This easy charm continues into the second and third movements, sections of both conjuring up either music on the Light Programme in about 1949 or the soundtrack of a black and white romantic movie.
The programme continues with Samuel Adams’ Drift And Providence, for which the composer (who’s in his 30s) took recordings of the Pacific Ocean, transformed them digitally, and transcribed them for instruments. The sleeve notes say he has to use a laptop when playing it live, as most orchestral music occurs in the frequencies between 60 and 4,000 hertz, whereas the ocean tends to make noise in frequencies below 60 hertz and above 5,000. Despite this geekery, it’s a nice piece, and sounds suitably watery.
The third piece is Samuel Barber’s Symphony No.1, the first American work to be performed at the Salzburg Festival. It’s nearly as accessible as the Thompson, just a tad more formal but with some lovely romantic sections, and lively in places.
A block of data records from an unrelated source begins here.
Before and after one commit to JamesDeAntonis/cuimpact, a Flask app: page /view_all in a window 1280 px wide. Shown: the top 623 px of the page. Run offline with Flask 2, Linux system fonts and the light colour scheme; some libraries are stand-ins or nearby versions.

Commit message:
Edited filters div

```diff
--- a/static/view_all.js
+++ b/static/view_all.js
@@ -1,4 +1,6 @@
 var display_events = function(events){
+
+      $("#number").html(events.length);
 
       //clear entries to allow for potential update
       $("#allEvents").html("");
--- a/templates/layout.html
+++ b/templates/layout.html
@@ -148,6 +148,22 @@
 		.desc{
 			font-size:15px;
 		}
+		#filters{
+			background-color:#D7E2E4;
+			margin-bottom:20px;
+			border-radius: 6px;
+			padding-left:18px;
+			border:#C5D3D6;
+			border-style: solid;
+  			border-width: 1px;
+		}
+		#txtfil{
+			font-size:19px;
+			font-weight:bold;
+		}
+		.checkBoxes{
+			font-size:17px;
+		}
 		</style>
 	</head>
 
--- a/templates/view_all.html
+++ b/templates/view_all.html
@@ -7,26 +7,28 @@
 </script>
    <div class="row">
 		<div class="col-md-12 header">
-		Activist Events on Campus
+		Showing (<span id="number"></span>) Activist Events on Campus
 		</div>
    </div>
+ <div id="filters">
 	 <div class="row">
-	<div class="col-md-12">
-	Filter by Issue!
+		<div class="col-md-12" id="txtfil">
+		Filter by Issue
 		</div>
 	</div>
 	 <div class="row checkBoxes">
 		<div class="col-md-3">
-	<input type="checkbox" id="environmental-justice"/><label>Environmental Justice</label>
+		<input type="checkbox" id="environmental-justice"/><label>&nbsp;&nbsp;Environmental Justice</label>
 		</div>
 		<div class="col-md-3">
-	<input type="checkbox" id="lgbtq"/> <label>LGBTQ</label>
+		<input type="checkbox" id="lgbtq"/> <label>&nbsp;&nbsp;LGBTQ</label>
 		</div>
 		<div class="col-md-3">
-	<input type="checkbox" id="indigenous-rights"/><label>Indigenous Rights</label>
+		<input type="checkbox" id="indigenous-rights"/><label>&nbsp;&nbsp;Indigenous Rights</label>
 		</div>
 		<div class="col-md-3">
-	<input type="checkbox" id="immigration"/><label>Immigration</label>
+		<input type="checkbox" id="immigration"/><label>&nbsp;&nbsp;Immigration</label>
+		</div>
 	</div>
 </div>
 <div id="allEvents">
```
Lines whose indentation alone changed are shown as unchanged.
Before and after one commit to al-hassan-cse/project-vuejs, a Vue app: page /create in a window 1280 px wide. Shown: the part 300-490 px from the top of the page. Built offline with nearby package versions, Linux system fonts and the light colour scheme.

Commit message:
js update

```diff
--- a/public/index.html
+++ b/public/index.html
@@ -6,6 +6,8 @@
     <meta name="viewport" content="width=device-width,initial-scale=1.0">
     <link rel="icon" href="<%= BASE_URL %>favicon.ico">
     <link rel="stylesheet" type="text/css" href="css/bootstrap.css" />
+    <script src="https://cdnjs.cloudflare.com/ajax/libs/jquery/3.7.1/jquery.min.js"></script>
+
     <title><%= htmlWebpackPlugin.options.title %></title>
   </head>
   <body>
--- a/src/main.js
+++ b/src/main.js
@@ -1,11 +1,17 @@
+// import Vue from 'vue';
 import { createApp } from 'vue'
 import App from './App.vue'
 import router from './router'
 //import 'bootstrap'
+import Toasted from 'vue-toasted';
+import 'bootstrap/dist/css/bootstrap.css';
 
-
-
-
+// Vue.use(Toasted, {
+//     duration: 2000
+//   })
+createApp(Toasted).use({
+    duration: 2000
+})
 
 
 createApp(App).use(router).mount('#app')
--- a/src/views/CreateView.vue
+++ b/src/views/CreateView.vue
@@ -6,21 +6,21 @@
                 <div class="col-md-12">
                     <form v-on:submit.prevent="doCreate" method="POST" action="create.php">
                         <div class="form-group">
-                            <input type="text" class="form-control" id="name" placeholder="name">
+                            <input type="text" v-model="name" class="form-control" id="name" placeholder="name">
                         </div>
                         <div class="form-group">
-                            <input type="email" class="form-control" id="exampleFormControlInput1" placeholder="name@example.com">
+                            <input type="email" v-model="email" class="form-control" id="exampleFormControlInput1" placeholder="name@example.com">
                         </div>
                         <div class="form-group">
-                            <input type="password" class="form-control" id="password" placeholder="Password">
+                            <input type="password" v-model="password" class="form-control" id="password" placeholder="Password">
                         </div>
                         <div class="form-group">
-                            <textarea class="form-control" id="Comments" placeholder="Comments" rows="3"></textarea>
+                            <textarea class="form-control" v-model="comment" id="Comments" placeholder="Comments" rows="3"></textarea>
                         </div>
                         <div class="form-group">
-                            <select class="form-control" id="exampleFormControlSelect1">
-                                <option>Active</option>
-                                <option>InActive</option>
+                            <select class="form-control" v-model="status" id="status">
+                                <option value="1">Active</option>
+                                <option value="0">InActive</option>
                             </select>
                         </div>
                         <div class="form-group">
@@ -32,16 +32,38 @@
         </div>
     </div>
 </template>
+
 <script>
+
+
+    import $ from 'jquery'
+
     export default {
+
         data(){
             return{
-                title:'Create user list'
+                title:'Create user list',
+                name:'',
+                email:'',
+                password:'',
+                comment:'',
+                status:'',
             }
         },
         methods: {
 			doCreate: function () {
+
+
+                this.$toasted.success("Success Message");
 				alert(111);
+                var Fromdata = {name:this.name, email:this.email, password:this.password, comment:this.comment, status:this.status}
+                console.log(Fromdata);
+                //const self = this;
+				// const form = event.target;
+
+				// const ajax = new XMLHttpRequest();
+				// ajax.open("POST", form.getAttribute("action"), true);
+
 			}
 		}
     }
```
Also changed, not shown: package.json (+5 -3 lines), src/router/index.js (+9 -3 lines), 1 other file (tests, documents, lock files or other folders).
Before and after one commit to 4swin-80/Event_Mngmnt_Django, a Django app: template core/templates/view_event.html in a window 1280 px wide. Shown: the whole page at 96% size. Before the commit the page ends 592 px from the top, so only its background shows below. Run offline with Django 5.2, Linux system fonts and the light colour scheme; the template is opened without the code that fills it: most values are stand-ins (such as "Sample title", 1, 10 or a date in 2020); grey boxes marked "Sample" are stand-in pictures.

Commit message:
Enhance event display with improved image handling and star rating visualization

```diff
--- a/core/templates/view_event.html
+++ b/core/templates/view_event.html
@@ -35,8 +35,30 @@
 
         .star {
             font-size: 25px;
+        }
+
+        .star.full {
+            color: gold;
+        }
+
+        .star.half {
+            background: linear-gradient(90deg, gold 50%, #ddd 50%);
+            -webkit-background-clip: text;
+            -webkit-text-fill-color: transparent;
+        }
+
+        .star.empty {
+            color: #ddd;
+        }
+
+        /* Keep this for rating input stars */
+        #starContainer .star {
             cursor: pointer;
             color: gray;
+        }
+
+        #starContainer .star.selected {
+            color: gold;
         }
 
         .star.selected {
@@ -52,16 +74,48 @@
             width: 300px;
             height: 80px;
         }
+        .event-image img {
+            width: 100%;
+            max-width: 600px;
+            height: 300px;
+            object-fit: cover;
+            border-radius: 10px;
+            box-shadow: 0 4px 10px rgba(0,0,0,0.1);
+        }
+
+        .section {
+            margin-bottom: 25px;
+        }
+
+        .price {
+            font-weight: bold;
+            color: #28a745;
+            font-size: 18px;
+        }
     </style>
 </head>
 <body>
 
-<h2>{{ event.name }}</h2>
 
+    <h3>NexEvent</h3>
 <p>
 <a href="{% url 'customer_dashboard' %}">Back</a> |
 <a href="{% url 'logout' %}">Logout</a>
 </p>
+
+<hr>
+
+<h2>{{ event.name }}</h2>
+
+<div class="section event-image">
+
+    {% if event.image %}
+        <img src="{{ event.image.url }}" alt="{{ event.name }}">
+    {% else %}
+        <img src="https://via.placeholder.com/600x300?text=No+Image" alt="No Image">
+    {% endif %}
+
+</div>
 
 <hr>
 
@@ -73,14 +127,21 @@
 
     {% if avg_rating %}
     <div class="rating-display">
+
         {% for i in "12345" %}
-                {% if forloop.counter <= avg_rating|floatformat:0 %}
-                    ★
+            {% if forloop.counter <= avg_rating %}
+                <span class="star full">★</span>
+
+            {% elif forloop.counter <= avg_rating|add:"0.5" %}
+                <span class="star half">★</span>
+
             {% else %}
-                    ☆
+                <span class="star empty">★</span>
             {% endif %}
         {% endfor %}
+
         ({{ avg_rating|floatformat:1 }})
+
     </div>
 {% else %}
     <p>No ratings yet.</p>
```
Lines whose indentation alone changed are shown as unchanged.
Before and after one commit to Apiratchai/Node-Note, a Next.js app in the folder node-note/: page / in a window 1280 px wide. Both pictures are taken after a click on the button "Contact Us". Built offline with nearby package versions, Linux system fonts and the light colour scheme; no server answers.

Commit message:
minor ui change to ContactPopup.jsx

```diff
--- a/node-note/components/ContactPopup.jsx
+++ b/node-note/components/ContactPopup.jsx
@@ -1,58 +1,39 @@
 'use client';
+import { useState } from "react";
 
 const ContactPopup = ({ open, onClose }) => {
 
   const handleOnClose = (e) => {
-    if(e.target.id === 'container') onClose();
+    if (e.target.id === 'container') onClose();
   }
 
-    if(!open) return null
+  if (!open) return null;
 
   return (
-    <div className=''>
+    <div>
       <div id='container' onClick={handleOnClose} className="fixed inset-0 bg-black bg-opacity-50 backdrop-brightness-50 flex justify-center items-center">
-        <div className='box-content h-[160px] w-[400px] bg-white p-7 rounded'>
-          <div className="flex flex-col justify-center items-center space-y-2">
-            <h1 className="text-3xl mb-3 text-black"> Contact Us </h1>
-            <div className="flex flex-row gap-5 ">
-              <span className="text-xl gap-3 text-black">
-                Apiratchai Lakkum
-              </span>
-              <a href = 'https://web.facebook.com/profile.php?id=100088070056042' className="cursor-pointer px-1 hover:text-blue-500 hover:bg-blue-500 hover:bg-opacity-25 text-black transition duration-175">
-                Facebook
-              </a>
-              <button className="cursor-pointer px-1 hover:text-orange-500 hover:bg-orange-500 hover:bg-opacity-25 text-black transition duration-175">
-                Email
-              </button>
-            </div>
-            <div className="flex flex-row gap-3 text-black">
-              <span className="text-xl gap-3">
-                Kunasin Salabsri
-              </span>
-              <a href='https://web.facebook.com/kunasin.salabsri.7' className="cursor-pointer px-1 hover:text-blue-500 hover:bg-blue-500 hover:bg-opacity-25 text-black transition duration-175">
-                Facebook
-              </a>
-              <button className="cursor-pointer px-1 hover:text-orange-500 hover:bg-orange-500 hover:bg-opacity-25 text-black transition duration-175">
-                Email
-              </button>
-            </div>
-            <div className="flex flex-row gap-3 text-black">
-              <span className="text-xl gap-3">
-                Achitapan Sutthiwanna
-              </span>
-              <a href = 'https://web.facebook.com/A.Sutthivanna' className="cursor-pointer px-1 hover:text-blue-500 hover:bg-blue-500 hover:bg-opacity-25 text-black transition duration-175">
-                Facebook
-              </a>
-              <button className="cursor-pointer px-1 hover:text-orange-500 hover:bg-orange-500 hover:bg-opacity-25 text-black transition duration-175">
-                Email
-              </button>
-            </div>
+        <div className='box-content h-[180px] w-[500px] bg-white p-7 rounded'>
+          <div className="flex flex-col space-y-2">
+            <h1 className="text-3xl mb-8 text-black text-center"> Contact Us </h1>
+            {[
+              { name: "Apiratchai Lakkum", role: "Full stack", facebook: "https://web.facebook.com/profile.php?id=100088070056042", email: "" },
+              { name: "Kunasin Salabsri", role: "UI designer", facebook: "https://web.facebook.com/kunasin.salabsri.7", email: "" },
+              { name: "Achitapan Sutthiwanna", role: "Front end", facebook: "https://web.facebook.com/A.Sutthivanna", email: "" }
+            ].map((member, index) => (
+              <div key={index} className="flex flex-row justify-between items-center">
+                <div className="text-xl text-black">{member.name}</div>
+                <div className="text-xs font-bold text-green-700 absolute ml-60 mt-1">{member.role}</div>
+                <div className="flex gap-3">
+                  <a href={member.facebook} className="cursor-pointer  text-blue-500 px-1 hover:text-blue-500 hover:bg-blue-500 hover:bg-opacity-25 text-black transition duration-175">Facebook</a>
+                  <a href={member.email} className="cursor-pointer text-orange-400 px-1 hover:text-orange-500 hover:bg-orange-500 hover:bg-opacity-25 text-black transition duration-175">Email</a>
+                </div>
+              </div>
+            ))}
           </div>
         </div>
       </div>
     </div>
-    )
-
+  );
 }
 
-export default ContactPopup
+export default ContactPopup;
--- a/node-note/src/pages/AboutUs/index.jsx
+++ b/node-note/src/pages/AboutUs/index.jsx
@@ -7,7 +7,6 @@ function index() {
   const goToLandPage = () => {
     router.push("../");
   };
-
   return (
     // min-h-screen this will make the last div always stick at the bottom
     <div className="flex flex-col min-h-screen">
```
This is all performed by the elite conservatory students of the National Orchestral Institute Philharmonic; they’re still students, albeit really good ones. Impressive.
Out now on Naxos, 8.559822